Task instructions:
Which lines in the records below include the word "const"? Report each of them in full.

Task inputs:
....

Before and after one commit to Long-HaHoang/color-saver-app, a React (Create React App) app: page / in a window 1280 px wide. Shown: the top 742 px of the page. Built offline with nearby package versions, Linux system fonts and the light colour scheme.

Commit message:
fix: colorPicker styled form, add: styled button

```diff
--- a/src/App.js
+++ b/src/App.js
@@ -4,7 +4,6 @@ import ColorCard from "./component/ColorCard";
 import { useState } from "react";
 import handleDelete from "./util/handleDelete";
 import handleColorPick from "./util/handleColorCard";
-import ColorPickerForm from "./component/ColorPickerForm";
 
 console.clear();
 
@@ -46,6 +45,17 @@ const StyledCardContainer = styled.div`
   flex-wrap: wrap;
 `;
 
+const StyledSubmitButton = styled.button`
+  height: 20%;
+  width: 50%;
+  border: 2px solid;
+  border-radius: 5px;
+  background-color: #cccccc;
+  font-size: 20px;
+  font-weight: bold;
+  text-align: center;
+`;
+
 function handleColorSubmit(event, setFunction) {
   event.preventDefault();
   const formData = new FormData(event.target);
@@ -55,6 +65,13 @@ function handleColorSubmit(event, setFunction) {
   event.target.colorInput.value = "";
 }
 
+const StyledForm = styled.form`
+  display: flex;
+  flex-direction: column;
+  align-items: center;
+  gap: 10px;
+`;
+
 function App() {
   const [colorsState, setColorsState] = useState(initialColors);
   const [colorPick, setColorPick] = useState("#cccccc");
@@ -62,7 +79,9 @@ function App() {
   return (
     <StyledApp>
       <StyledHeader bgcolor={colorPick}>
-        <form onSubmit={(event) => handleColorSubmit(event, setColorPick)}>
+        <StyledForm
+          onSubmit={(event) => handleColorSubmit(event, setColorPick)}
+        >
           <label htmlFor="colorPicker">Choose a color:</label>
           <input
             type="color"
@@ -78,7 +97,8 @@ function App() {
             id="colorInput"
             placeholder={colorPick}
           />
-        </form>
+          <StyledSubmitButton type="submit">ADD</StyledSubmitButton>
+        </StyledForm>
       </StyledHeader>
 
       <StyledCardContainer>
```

....

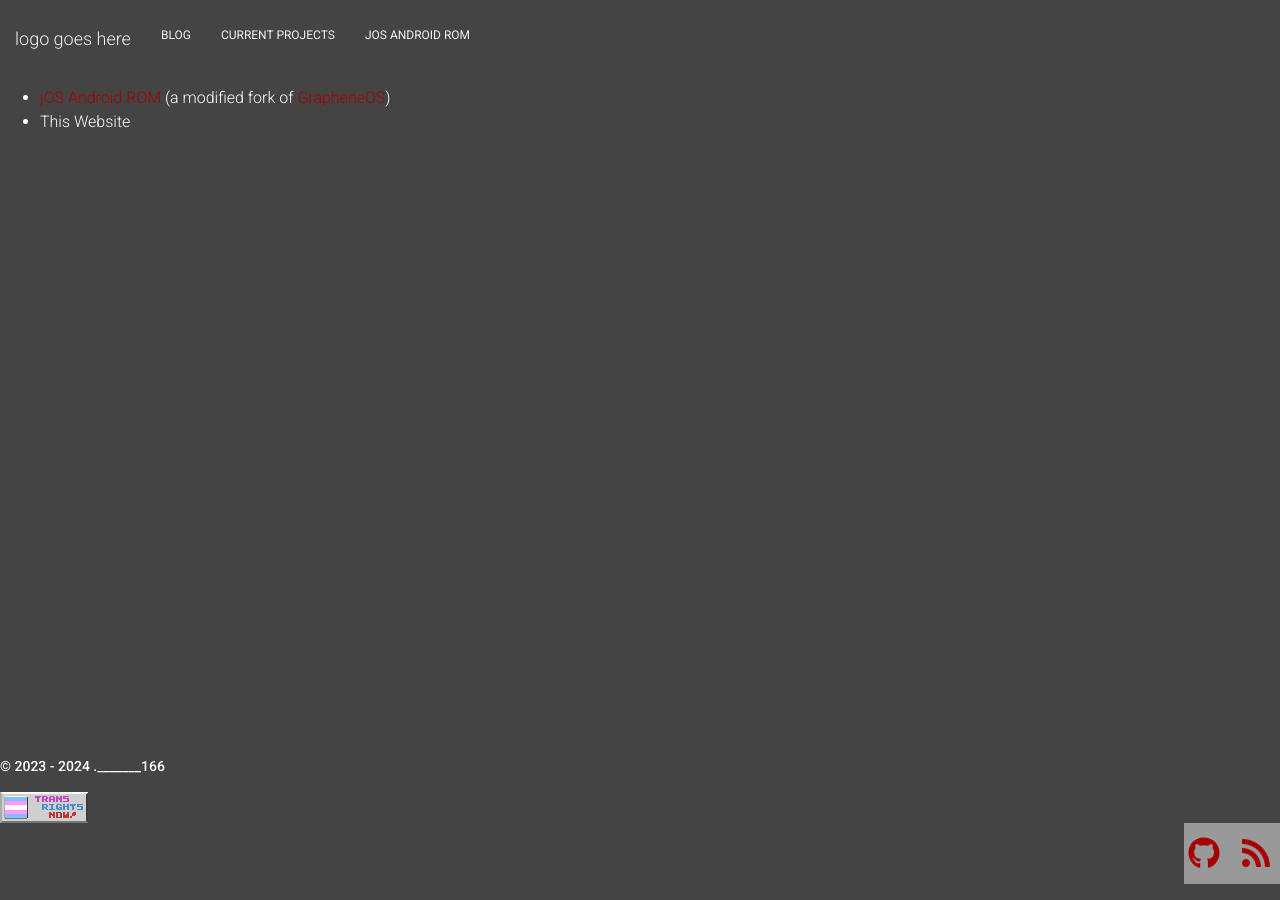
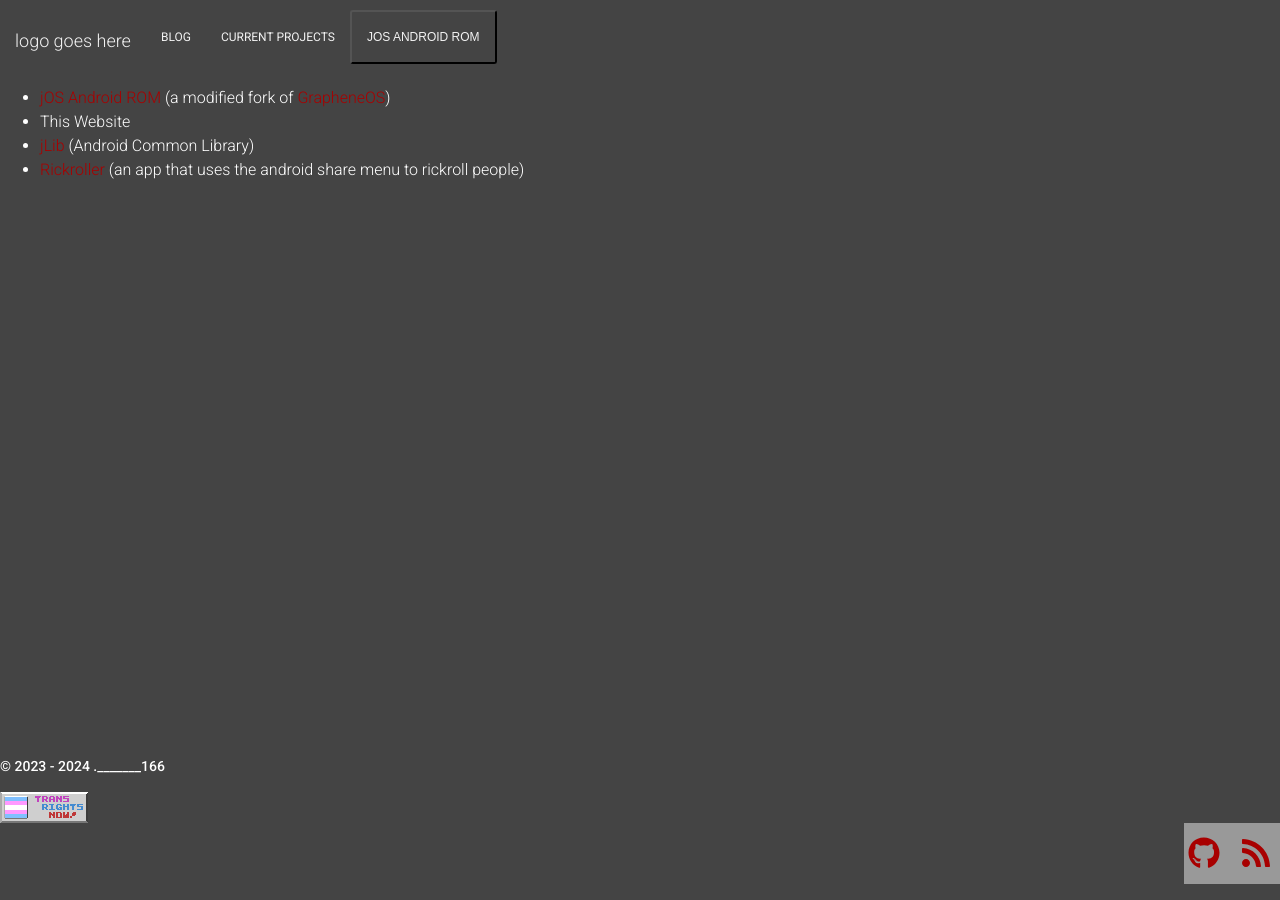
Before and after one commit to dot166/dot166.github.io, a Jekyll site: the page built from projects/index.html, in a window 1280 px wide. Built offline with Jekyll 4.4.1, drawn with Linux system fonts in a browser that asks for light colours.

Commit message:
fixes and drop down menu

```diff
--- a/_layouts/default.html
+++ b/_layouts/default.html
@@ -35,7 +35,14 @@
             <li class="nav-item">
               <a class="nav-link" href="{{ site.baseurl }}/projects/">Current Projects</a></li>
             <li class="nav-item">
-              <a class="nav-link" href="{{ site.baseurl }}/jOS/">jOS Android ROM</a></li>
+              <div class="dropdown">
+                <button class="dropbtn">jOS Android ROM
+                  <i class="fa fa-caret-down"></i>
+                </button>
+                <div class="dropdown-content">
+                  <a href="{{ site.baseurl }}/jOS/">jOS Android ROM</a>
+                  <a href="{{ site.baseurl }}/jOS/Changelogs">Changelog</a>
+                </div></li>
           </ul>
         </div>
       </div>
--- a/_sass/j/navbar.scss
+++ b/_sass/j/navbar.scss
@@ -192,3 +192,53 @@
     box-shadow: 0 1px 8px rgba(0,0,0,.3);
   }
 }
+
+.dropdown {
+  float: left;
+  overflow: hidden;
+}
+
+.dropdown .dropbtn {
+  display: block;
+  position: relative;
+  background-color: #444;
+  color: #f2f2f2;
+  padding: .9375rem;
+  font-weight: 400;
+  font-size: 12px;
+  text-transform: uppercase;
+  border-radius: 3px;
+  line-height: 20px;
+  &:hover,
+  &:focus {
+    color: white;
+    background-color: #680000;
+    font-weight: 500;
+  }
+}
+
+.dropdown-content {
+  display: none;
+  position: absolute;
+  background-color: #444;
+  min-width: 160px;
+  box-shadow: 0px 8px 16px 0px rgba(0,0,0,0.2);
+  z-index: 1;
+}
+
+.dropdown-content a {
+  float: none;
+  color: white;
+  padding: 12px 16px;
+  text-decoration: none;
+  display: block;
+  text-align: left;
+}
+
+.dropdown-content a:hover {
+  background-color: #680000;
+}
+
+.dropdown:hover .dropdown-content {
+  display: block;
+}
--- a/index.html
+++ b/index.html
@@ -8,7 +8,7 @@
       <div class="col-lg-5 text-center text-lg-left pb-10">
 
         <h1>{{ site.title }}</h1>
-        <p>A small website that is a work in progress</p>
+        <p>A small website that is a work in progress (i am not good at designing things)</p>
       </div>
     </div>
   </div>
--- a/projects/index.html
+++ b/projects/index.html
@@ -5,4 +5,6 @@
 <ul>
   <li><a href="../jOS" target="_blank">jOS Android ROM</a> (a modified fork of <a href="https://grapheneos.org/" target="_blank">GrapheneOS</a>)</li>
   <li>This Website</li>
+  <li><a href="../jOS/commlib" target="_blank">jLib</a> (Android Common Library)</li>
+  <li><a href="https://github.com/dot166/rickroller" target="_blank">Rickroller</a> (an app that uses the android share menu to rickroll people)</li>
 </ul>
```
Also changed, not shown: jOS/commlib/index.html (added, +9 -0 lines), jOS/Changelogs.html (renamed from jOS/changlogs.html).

....

Output for this exercise:
@@ -46,6 +45,17 @@ const StyledCardContainer = styled.div`
+const StyledSubmitButton = styled.button`
   const formData = new FormData(event.target);
+const StyledForm = styled.form`
   const [colorsState, setColorsState] = useState(initialColors);
   const [colorPick, setColorPick] = useState("#cccccc");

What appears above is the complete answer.